Meet the People
Pavel Strunz - Head of Neutron Physics Department at NPI
Pavel Strunz commenced his professional career in neutron physics in 1989 as a PhD student in Nuclear Physics Institute of the Czech Academy of Sciences. He carried out experiments predominantly at LVR-15 research reactor in Řež, but also at Salaspils near Riga (Latvia) reactor and at BRR reactor of Budapest Neutron Centre, Hungary. He then became a postdoc, and in 1988 he started at Hahn-Meitner Institute (presently Helmholz Zentrum Berlin), Germany, at BER-II reactor where he focused on Small-Angle Neutron Scattering investigation of high temperature materials. In connection with this research topic, he developed software for evaluation of anisotropic SANS data.
In the period 2002-2004, Pavel Strunz continued with materials research topics, particularly Ni-base superalloys and Co-Re alloys, as the instrument scientist of SANS-II device of SINQ neutron scattering center, Paul-Scherrer Institut Villigen, Switzerland. Starting from 2004, he employed neutron diffraction as the instrument scientist of MAUD diffractometer of Neutron Physics Laboratory (NPL) in NPI Řež, Czech Republic. Pavel Strunz also carried out a number of user experiments at MLZ Garching. In parallel, he coordinated the open access of the user to NPL within NMI3 consortium project.

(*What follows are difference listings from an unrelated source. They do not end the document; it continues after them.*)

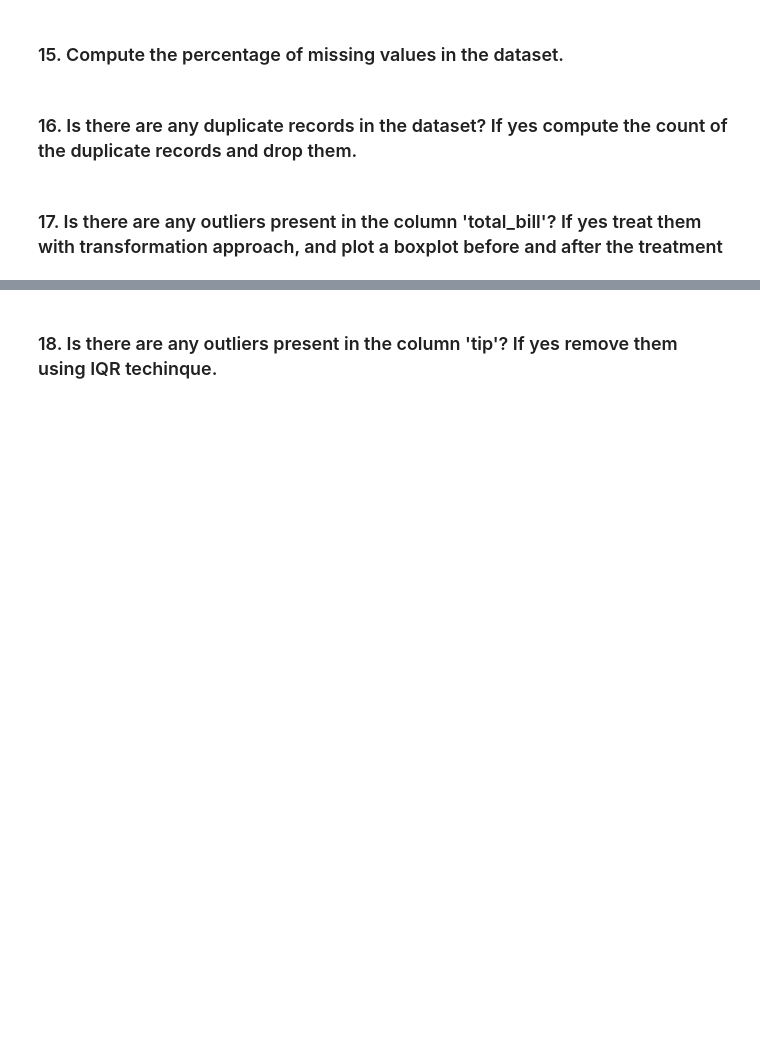
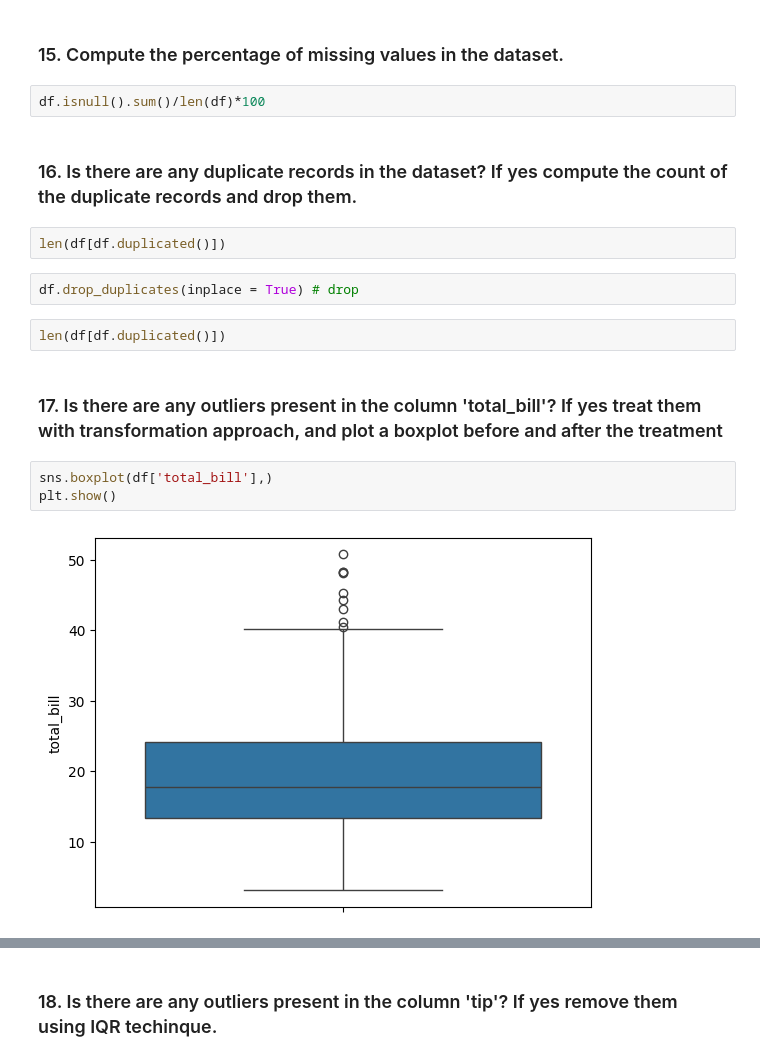
Before and after one commit to avadhut98/AvadhutPatil_Lab2_PythonforDS, a Jupyter notebook: Lab 2 - Problem Statement (Python for DS).ipynb, the cells around one changed output, grey strips where cells are left out. Cells and saved outputs as stored; diff of their text form; blank space fills up the shorter version.

```diff
--- a/Lab 2 - Problem Statement (Python for DS).ipynb
+++ b/Lab 2 - Problem Statement (Python for DS).ipynb
@@ -204,6 +213,19 @@ df.groupby('size')['total_bill'].mean().plot(kind='bar')
 # %% [markdown]
 ### 15. Compute the percentage of missing values in the dataset.
+# %%
+df.isnull().sum()/len(df)*100
 # %% [markdown]
 ### 16. Is there are any duplicate records in the dataset? If yes compute the count of the duplicate records and drop them.
+# %%
+len(df[df.duplicated()])
+# %%
+df.drop_duplicates(inplace = True) # drop
+# %%
+len(df[df.duplicated()])
 # %% [markdown]
 ### 17. Is there are any outliers present in the column 'total_bill'? If yes treat them with transformation approach, and plot a boxplot before and after the treatment
+# %%
+sns.boxplot(df['total_bill'],)
+plt.show()
+# %% [output]
+[figure, added]
```
Also changed, not shown: parts of 18 cells of this notebook.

Since then, he has been actively involved in European collaborations in neutron physics. In 2012, Pavel Strunz became the head of Neutron Physics Department of NPI Řež. His scientific focus is investigation of metals and composites (e.g. Co-Re alloys, Ti alloys, W alloys, Cu-Al composites, metals after severe plastic deformation) by using neutron diffraction.